→ What to do: Give the listing again exactly, omitting its images.

----------------------------------------

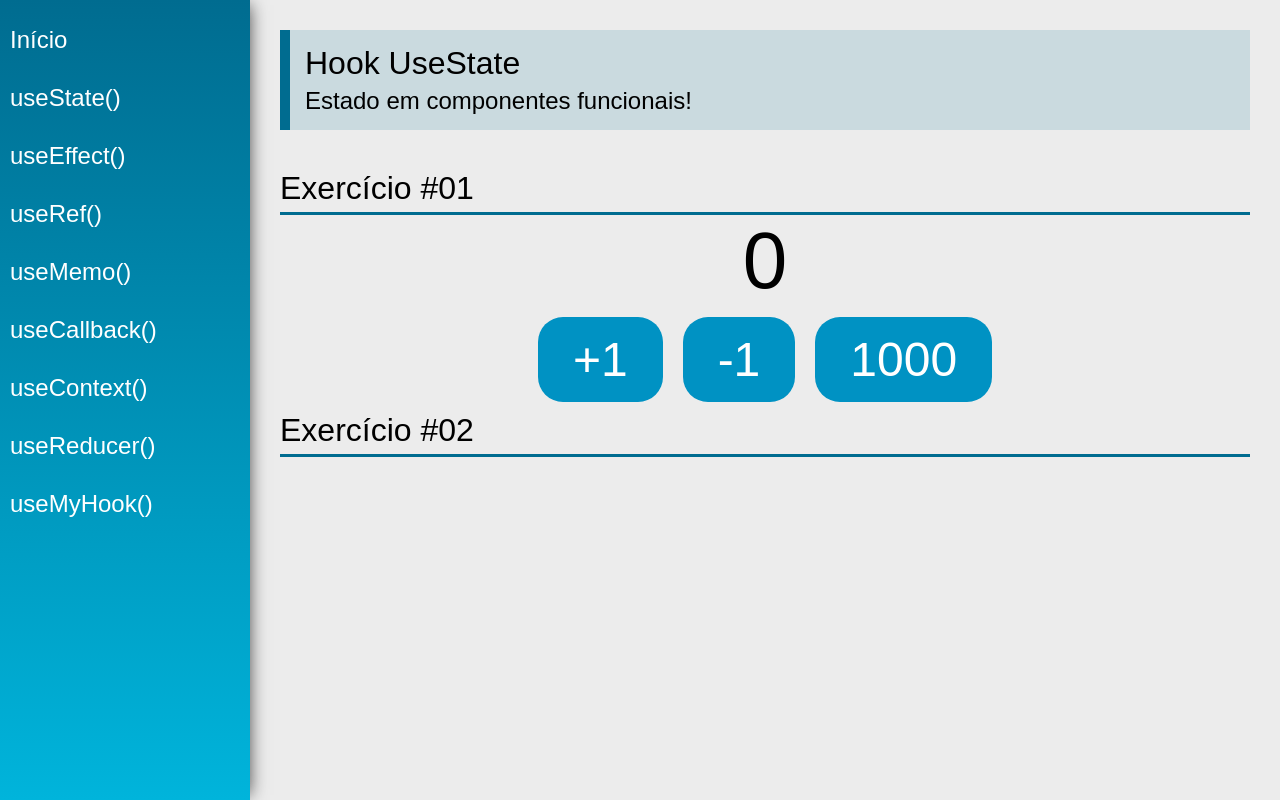
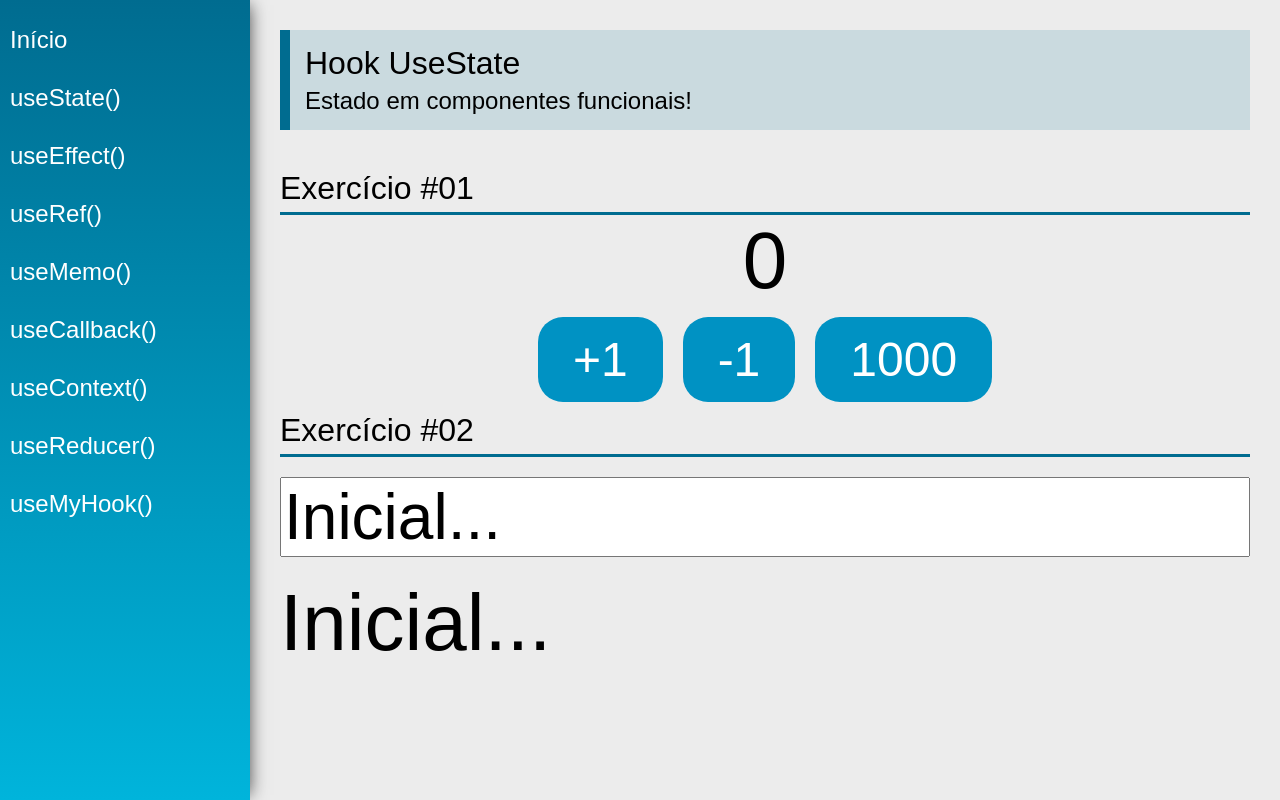
Before and after one commit to edilson-rodrigues/hooks, a React (Create React App) app: page /useState in a window 1280 px wide. Built offline with nearby package versions, Linux system fonts and the light colour scheme.

Commit message:
useState #02

```diff
--- a/src/views/examples/UseState.jsx
+++ b/src/views/examples/UseState.jsx
@@ -1,9 +1,10 @@
-import React, {useState} from 'react'
-import PageTitle from '../../components/layout/PageTitle'
+import React, {useState} from 'react';
+import PageTitle from '../../components/layout/PageTitle';
 import SectionTitle from "../../components/layout/SectionTitle";
 
 const UseState = () => {
     const [count, setCount] = useState(0)
+    const [name, setName] = useState("Inicial...")
     return (
         <div className="UseState">
             <PageTitle
@@ -36,6 +37,13 @@
                 </div>
             </div>
             <SectionTitle title={"Exercício #02"}/>
+            <input
+                type="text"
+                className="input"
+                value={name}
+                onChange={e => setName(e.target.value)}
+            />
+            <span className="text">{name}</span>
         </div>
     )
 }
```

----------------------------------------

→ Result for this task:
Before and after one commit to edilson-rodrigues/hooks, a React (Create React App) app: page /useState in a window 1280 px wide. Built offline with nearby package versions, Linux system fonts and the light colour scheme.

Commit message:
useState #02

```diff
--- a/src/views/examples/UseState.jsx
+++ b/src/views/examples/UseState.jsx
@@ -1,9 +1,10 @@
-import React, {useState} from 'react'
-import PageTitle from '../../components/layout/PageTitle'
+import React, {useState} from 'react';
+import PageTitle from '../../components/layout/PageTitle';
 import SectionTitle from "../../components/layout/SectionTitle";
 
 const UseState = () => {
     const [count, setCount] = useState(0)
+    const [name, setName] = useState("Inicial...")
     return (
         <div className="UseState">
             <PageTitle
@@ -36,6 +37,13 @@
                 </div>
             </div>
             <SectionTitle title={"Exercício #02"}/>
+            <input
+                type="text"
+                className="input"
+                value={name}
+                onChange={e => setName(e.target.value)}
+            />
+            <span className="text">{name}</span>
         </div>
     )
 }
```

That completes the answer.